scenes from a poet's life
2 women, 9 men
The play is freely inspired by the life and personality of the Expressionist poet Georg Trakl. Horoščák's Trakl takes place as though it were a single moment when Trakl, who was sent as a doctor to the front during World War I, shoots himself in the field hospital. During one dizzy moment the most important events of his life pass before his eyes. The story unfolds in freely linked scenes. Trakl meets his friend Karl, his sister Greta (with whom he connected by more than brotherly love) and his girl friend, the prostitute Sonia. His anxiety and depression he tries to solve through experiments with various drugs, and he comes into conflict with the police - he is suspected of the murder of a little girl. In the middle of the fury of war he is unable to bear any more of the cruelty of reality and shoots himself. As an embodiment of the spirit of a time which is over, the last Austro-Hungarian Emperor, Franz Josef passes through the play. The ever-present figure of the Emperor is the paternal, authoritative antithesis of Trakl. Horoščák sets their speeches in close conjunction and thus expresses the polarity of the life experience of the doomed poet and claims which the supreme authority of society thoughtlessly affirms. Excerpts from Trakl's poetry are used in the play, colourful visions arising from Expressionism are projected in poetic stage directions.

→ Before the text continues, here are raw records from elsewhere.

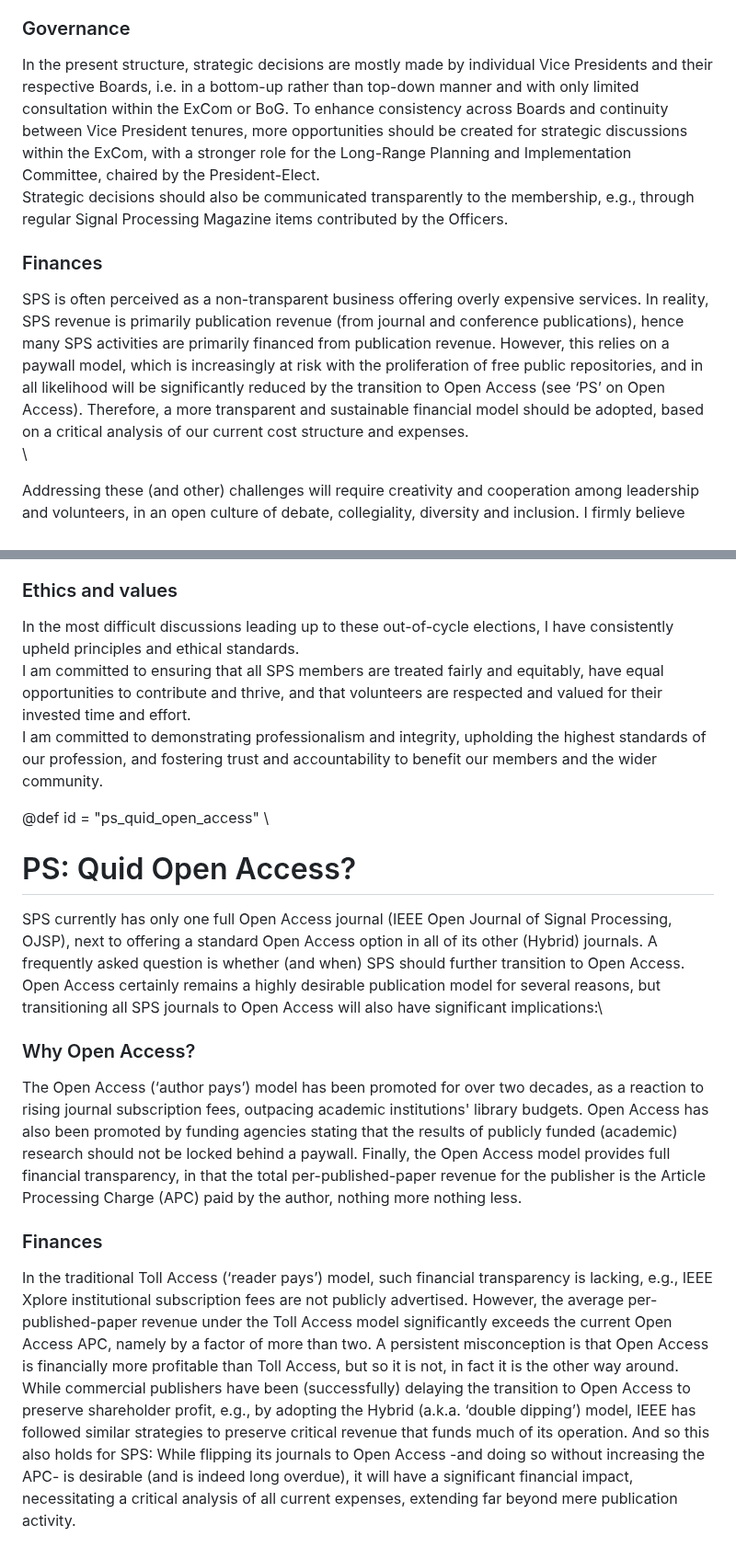
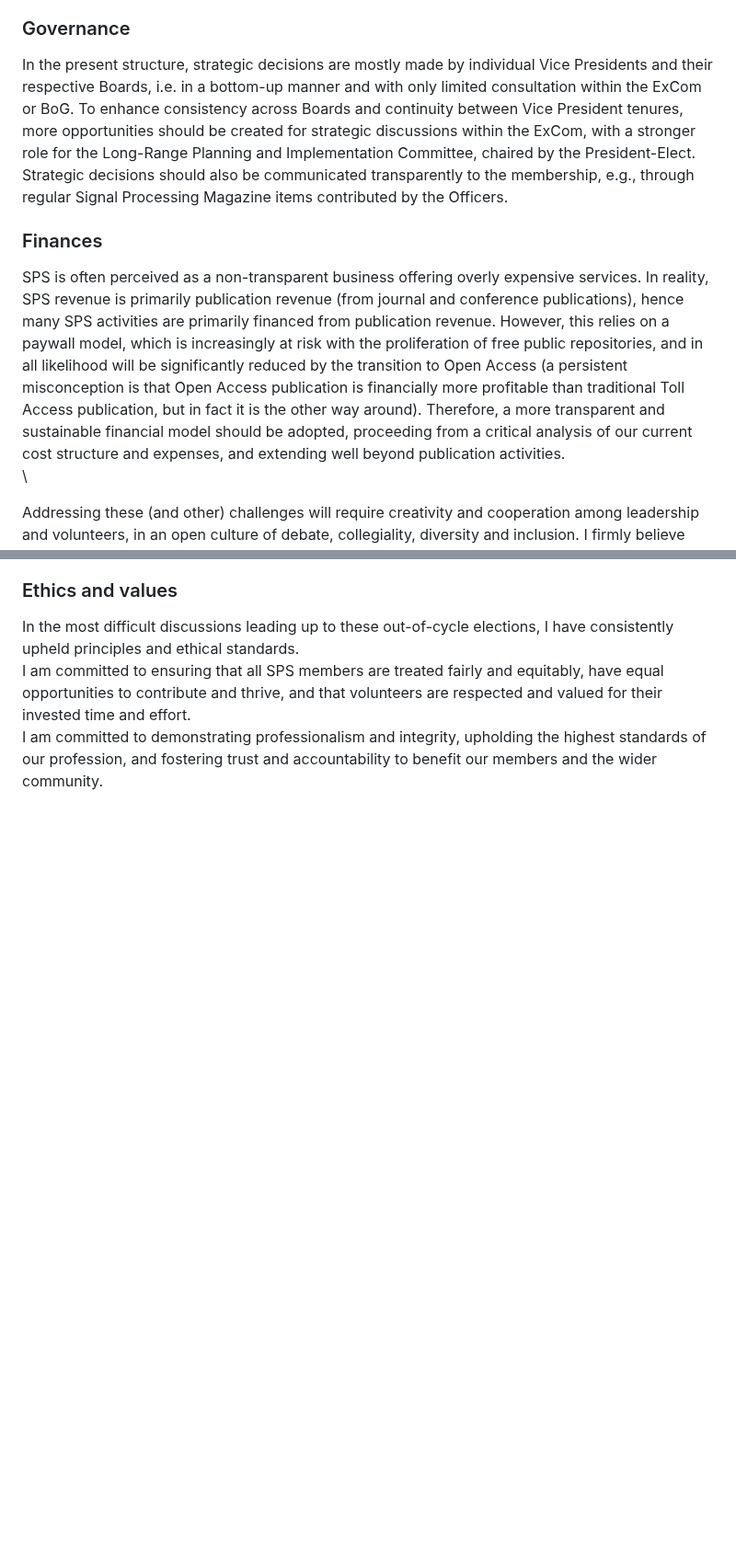
Before and after one commit to marcmoonen/marcmoonen.github.io, a Markdown page: index.md, 2 parts joined by grey strips. Shown at 92% size. Drawn GitHub-style; blank space fills up the shorter version.

```diff
--- a/index.md
+++ b/index.md
@@ -34,12 +34,12 @@ IEEE ethical standards must be strictly enforced. In a globalized community with
 Journals and conferences are increasingly dealing with author/reviewer misconduct cases (ChatGPT!), where individual investigations are excessively time-consuming and consistency across cases is not guaranteed. To ensure efficiency and consistency, and offload editorial boards and conference committees, a society-level ethics committee should be established as a gateway to IEEE-level support.
 
 ### Governance
-In the present structure, strategic decisions are mostly made by individual Vice Presidents and their respective Boards, i.e. in a bottom-up rather than top-down manner and with only limited consultation within the ExCom or BoG. To enhance consistency across Boards and continuity between Vice President tenures, more opportunities should be created for strategic discussions within the ExCom, with a stronger role for the Long-Range Planning and Implementation Committee, chaired by the President-Elect.\
+In the present structure, strategic decisions are mostly made by individual Vice Presidents and their respective Boards, i.e. in a bottom-up manner and with only limited consultation within the ExCom or BoG. To enhance consistency across Boards and continuity between Vice President tenures, more opportunities should be created for strategic discussions within the ExCom, with a stronger role for the Long-Range Planning and Implementation Committee, chaired by the President-Elect.\
 Strategic decisions should also be communicated transparently to the membership, e.g., through regular Signal Processing Magazine items contributed by the Officers.
 
 
 ### Finances
-SPS is often perceived as a non-transparent business offering overly expensive services. In reality, SPS revenue is primarily publication revenue (from journal and conference publications), hence many SPS activities are primarily financed from publication revenue. However, this relies on a paywall model, which is increasingly at risk with the proliferation of free public repositories, and in all likelihood will be significantly reduced by the transition to Open Access (see ‘PS’ on Open Access). Therefore, a more transparent and sustainable financial model should be adopted, based on a critical analysis of our current cost structure and expenses.\
+SPS is often perceived as a non-transparent business offering overly expensive services. In reality, SPS revenue is primarily publication revenue (from journal and conference publications), hence many SPS activities are primarily financed from publication revenue. However, this relies on a paywall model, which is increasingly at risk with the proliferation of free public repositories, and in all likelihood will be significantly reduced by the transition to Open Access (a persistent misconception is that Open Access publication is financially more profitable than traditional Toll Access publication, but in fact it is the other way around). Therefore, a more transparent and sustainable financial model should be adopted, proceeding from a critical analysis of our current cost structure and expenses, and extending well beyond publication activities.\
 \
 
 Addressing these (and other) challenges will require creativity and cooperation among leadership and volunteers, in an open culture of debate, collegiality, diversity and inclusion.  I firmly believe that my recent involvement in SPS has given me the experience and understanding to lead this endeavor.\
@@ -80,16 +79,3 @@ I held the role of Chair of the EURASIP Fellow Selection Committee (2018-2021) a
 In the most difficult discussions leading up to these out-of-cycle elections, I have consistently upheld principles and ethical standards.\
 I am committed to ensuring that all SPS members are treated fairly and equitably, have equal opportunities to contribute and thrive, and that volunteers are respected and valued for their invested time and effort.\
 I am committed to demonstrating professionalism and integrity, upholding the highest standards of our profession, and fostering trust and accountability to benefit our members and the wider community.
-
-
-@def id = "ps_quid_open_access"
-\
-
-# PS: Quid Open Access?
-
-SPS currently has only one full Open Access journal (IEEE Open Journal of Signal Processing, OJSP), next to offering a standard Open Access option in all of its other (Hybrid) journals. A frequently asked question is whether (and when) SPS should further transition to Open Access.  Open Access certainly remains a highly desirable publication model for several reasons, but transitioning all SPS journals to Open Access will also have significant implications:\
-### Why Open Access?
-The Open Access (‘author pays’) model has been promoted for over two decades, as a reaction to rising journal subscription fees, outpacing academic institutions' library budgets. Open Access has also been promoted by funding agencies stating that the results of publicly funded (academic) research should not be locked behind a paywall. Finally, the Open Access model provides full financial transparency, in that the total per-published-paper revenue for the publisher is the Article Processing Charge (APC) paid by the author, nothing more nothing less.
-### Finances
-In the traditional Toll Access (‘reader pays’) model, such financial transparency is lacking, e.g., IEEE Xplore institutional subscription fees are not publicly advertised. However, the average per-published-paper revenue under the Toll Access model significantly exceeds the current Open Access APC, namely by a factor of more than two. A persistent misconception is that Open Access is financially more profitable than Toll Access, but so it is not, in fact it is the other way around.\
-While commercial publishers have been (successfully) delaying the transition to Open Access to preserve shareholder profit, e.g., by adopting the Hybrid (a.k.a. ‘double dipping’) model, IEEE has followed similar strategies to preserve critical revenue that funds much of its operation. And so this also holds for SPS: While flipping its journals to Open Access -and doing so without increasing the APC- is desirable (and is indeed long overdue), it will have a significant financial impact, necessitating a critical analysis of all current expenses, extending far beyond mere publication activity.
```
Also changed, not shown: other parts of index.md (+2 -3 lines).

/The play/ could however have been written because the author instinctively recognised in Trakl's failure of will for life, in the absence of an elementary sense for self-preservation, the opportunity to say something about the feeling of the time, about the fatal inclination of the whole of society for which survival begins to be the most difficult thing in life. (Marie Reslová: Přežít je to nejtěžší v životě, Svět a divadlo, 1999/3)